Great stick by Brad Jones. He flows to the other side of the line and meets Forte head on after Dezman Moses occupies two blockers. Pickett torpedoes his gap and B.J. Raji blows up Edwin Williams, taking away any hope for a cutback. Once again, it looked like Forte might have had better luck trying to keep going around the end and taking on Jarrett Bush instead of plowing into the pile.

Play 3: Forte up the middle for no gain

A.J. Hawk fills the gap and Jones comes free to stand up Forte before he can get into the end zone. Everybody up front for the Packers does a nice job of fighting their way to a stalemate, allowing Jones to come in untouched and prevent the touchdown. Another nice play from Jones here. Who knew he would look so smooth flowing to the ball inside?

Play 4: Alshon Jeffery catches a 1-yard touchdown, nullified by offensive pass interference

26

November

Giants 38, Packers 10: Game Balls and Lame Calls

Davon House

A typical scene for the Packers against the Giants Sunday Night.

Pathetic, flat, uninspired and unemotional.

These are a just few words that could be used to describe the dud that the Green Bay Packers put up against the New York Giants on national television Sunday night.  It was a game many fans had circled on the calendar since the schedule was released in spring.  The Giants ended the Packers’ season in the playoffs last season and many a player and fan were eager to get some revenge on the Giants in their own house.

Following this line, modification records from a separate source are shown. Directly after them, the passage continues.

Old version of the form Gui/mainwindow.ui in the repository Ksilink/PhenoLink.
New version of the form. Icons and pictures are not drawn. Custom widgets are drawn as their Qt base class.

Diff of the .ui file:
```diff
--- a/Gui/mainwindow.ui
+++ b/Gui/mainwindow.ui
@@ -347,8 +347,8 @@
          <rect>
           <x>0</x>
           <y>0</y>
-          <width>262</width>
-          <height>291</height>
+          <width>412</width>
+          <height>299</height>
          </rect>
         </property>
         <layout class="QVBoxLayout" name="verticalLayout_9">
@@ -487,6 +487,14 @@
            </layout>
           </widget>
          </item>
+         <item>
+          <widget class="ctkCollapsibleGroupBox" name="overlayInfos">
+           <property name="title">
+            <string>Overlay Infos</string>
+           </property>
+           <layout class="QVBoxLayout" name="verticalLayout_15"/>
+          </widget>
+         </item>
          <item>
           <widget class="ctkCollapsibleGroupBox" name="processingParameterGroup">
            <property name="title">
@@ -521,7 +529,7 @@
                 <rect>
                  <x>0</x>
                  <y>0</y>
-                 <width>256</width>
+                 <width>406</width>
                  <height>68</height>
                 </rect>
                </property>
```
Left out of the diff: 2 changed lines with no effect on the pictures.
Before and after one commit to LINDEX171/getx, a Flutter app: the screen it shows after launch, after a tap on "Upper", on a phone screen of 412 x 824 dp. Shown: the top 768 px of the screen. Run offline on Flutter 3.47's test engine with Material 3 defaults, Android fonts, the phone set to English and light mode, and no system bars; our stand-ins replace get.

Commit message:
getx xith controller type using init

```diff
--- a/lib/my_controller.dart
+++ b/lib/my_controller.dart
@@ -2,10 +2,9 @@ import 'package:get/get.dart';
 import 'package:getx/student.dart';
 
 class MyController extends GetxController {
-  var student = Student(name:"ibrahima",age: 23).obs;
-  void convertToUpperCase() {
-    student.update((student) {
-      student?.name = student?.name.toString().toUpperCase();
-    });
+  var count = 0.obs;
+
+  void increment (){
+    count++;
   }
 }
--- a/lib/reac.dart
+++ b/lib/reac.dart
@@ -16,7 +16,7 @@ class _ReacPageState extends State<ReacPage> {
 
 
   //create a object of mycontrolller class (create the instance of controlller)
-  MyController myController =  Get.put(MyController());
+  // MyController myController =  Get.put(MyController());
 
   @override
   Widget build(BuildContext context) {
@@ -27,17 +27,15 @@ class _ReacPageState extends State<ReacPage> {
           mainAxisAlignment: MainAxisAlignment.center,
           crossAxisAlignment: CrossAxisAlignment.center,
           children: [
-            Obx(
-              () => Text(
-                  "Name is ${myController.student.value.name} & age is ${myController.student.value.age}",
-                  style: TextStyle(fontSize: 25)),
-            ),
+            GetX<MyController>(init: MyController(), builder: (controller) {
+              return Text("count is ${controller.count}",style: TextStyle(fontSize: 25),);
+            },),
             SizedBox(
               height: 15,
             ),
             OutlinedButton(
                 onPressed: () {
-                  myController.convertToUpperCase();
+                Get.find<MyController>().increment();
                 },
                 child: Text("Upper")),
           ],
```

Instead, by a score of Giants 38, Packers 10, salt got added to the wound and boy does it burn.

Here’s who stood out and (more likely) stunk it up during the Packers’ fourth loss of the 2012 season.

Game Balls

WR Jordy Nelson

At times, it seemed Nelson was the only wide receiver that showed up to play.  Yes, Randall Cobb made a couple plays out of the backfield but Nelson was really the only one that got anything going downfield.

By “anything going,” I really refer to only one play.

Nelson’s beautiful 61 yard touchdown that tied the game at 7 was really the Packers’ lone highlight of the night so in a sense, Nelson gets a game ball by default.

The good news is that the play Nelson made on the sideline was similar to the plays he made last season during his breakout season.  Hopefully the Packers can get more plays like that from Nelson now that he is healthy again.

FB John Kuhn

Kuhn’s name has not been called much this season as he’s scored only one touchdown, but the Packers fullback made some plays against the Giants that helped provide the Packers an answer to Ahmad Bradshaw.

Kuhn caught three balls for 49 yards to go along with four carries for 17 yards.  It was refreshing to see Kuhn get some work in the screen game.  If the Packers continue to struggle running the ball, perhaps some screen passes to Kuhn will help alleviate the pain.

LB Dezman Moses

The pass rush was abysmal against the Giants, but Moses once again provided some hope in the absence of Clay Matthews.